● **YOUR GOAL**
The reply should give back every entry exactly as written.

[Opening SUPPLIED MATERIAL section]

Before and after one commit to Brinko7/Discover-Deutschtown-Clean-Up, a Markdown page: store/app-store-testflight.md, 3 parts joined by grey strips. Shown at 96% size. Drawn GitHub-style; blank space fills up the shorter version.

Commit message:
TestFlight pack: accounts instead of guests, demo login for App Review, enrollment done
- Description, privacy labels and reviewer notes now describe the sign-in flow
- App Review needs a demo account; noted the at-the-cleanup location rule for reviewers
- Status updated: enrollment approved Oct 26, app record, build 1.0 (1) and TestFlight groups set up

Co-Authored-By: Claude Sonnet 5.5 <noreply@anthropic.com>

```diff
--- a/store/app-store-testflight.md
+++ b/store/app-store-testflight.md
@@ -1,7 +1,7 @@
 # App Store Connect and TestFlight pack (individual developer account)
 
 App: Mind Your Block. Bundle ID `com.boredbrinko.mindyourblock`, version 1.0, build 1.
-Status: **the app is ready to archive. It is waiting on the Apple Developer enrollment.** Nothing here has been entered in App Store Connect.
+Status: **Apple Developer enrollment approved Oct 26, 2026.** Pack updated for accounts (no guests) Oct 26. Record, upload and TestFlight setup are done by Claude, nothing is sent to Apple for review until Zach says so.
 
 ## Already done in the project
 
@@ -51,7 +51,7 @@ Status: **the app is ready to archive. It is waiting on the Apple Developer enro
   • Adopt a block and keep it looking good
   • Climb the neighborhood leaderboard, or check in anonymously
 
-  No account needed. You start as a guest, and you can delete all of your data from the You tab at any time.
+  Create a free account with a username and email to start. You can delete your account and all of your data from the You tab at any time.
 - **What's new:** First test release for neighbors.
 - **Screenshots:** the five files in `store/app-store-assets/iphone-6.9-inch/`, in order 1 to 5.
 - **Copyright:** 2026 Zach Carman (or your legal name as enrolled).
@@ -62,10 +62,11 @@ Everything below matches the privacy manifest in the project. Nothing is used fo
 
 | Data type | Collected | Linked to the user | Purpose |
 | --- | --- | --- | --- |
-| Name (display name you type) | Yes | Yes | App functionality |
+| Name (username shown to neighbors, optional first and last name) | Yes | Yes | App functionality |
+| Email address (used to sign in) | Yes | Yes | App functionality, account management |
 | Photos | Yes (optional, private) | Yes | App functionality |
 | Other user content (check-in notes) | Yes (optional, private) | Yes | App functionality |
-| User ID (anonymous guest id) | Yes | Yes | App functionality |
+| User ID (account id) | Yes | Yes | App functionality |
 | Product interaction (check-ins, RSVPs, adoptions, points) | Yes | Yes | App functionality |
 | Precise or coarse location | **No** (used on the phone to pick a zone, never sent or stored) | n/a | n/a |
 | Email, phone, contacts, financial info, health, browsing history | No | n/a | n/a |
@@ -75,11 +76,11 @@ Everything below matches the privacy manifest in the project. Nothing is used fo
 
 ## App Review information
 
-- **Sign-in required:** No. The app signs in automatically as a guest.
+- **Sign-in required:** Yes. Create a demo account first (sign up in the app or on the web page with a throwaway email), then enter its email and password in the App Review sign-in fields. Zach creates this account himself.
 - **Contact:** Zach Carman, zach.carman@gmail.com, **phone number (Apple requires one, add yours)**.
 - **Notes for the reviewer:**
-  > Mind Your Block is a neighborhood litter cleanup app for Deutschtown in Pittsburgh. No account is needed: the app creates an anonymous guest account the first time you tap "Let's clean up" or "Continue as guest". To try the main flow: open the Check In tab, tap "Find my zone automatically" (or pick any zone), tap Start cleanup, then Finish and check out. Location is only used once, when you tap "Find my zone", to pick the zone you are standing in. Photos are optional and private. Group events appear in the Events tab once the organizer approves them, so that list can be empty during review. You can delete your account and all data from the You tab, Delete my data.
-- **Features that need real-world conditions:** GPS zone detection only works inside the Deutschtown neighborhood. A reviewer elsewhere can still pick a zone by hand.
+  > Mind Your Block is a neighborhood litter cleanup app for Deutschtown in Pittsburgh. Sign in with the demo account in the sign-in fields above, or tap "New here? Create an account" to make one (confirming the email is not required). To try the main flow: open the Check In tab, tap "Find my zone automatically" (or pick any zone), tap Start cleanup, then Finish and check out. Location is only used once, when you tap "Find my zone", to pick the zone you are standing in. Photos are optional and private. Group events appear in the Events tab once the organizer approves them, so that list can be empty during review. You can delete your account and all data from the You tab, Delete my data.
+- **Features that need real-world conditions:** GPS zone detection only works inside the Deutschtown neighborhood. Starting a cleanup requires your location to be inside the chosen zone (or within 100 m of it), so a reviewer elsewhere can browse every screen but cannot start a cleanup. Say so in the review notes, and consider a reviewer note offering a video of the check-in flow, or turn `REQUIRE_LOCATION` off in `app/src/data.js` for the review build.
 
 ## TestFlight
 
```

[Closing SUPPLIED MATERIAL section]

● **ANSWER SPACE**
Before and after one commit to Brinko7/Discover-Deutschtown-Clean-Up, a Markdown page: store/app-store-testflight.md, 3 parts joined by grey strips. Shown at 96% size. Drawn GitHub-style; blank space fills up the shorter version.

Commit message:
TestFlight pack: accounts instead of guests, demo login for App Review, enrollment done
- Description, privacy labels and reviewer notes now describe the sign-in flow
- App Review needs a demo account; noted the at-the-cleanup location rule for reviewers
- Status updated: enrollment approved Oct 26, app record, build 1.0 (1) and TestFlight groups set up

Co-Authored-By: Claude Sonnet 5.5 <noreply@anthropic.com>

```diff
--- a/store/app-store-testflight.md
+++ b/store/app-store-testflight.md
@@ -1,7 +1,7 @@
 # App Store Connect and TestFlight pack (individual developer account)
 
 App: Mind Your Block. Bundle ID `com.boredbrinko.mindyourblock`, version 1.0, build 1.
-Status: **the app is ready to archive. It is waiting on the Apple Developer enrollment.** Nothing here has been entered in App Store Connect.
+Status: **Apple Developer enrollment approved Oct 26, 2026.** Pack updated for accounts (no guests) Oct 26. Record, upload and TestFlight setup are done by Claude, nothing is sent to Apple for review until Zach says so.
 
 ## Already done in the project
 
@@ -51,7 +51,7 @@ Status: **the app is ready to archive. It is waiting on the Apple Developer enro
   • Adopt a block and keep it looking good
   • Climb the neighborhood leaderboard, or check in anonymously
 
-  No account needed. You start as a guest, and you can delete all of your data from the You tab at any time.
+  Create a free account with a username and email to start. You can delete your account and all of your data from the You tab at any time.
 - **What's new:** First test release for neighbors.
 - **Screenshots:** the five files in `store/app-store-assets/iphone-6.9-inch/`, in order 1 to 5.
 - **Copyright:** 2026 Zach Carman (or your legal name as enrolled).
@@ -62,10 +62,11 @@ Everything below matches the privacy manifest in the project. Nothing is used fo
 
 | Data type | Collected | Linked to the user | Purpose |
 | --- | --- | --- | --- |
-| Name (display name you type) | Yes | Yes | App functionality |
+| Name (username shown to neighbors, optional first and last name) | Yes | Yes | App functionality |
+| Email address (used to sign in) | Yes | Yes | App functionality, account management |
 | Photos | Yes (optional, private) | Yes | App functionality |
 | Other user content (check-in notes) | Yes (optional, private) | Yes | App functionality |
-| User ID (anonymous guest id) | Yes | Yes | App functionality |
+| User ID (account id) | Yes | Yes | App functionality |
 | Product interaction (check-ins, RSVPs, adoptions, points) | Yes | Yes | App functionality |
 | Precise or coarse location | **No** (used on the phone to pick a zone, never sent or stored) | n/a | n/a |
 | Email, phone, contacts, financial info, health, browsing history | No | n/a | n/a |
@@ -75,11 +76,11 @@ Everything below matches the privacy manifest in the project. Nothing is used fo
 
 ## App Review information
 
-- **Sign-in required:** No. The app signs in automatically as a guest.
+- **Sign-in required:** Yes. Create a demo account first (sign up in the app or on the web page with a throwaway email), then enter its email and password in the App Review sign-in fields. Zach creates this account himself.
 - **Contact:** Zach Carman, zach.carman@gmail.com, **phone number (Apple requires one, add yours)**.
 - **Notes for the reviewer:**
-  > Mind Your Block is a neighborhood litter cleanup app for Deutschtown in Pittsburgh. No account is needed: the app creates an anonymous guest account the first time you tap "Let's clean up" or "Continue as guest". To try the main flow: open the Check In tab, tap "Find my zone automatically" (or pick any zone), tap Start cleanup, then Finish and check out. Location is only used once, when you tap "Find my zone", to pick the zone you are standing in. Photos are optional and private. Group events appear in the Events tab once the organizer approves them, so that list can be empty during review. You can delete your account and all data from the You tab, Delete my data.
-- **Features that need real-world conditions:** GPS zone detection only works inside the Deutschtown neighborhood. A reviewer elsewhere can still pick a zone by hand.
+  > Mind Your Block is a neighborhood litter cleanup app for Deutschtown in Pittsburgh. Sign in with the demo account in the sign-in fields above, or tap "New here? Create an account" to make one (confirming the email is not required). To try the main flow: open the Check In tab, tap "Find my zone automatically" (or pick any zone), tap Start cleanup, then Finish and check out. Location is only used once, when you tap "Find my zone", to pick the zone you are standing in. Photos are optional and private. Group events appear in the Events tab once the organizer approves them, so that list can be empty during review. You can delete your account and all data from the You tab, Delete my data.
+- **Features that need real-world conditions:** GPS zone detection only works inside the Deutschtown neighborhood. Starting a cleanup requires your location to be inside the chosen zone (or within 100 m of it), so a reviewer elsewhere can browse every screen but cannot start a cleanup. Say so in the review notes, and consider a reviewer note offering a video of the check-in flow, or turn `REQUIRE_LOCATION` off in `app/src/data.js` for the review build.
 
 ## TestFlight
 
```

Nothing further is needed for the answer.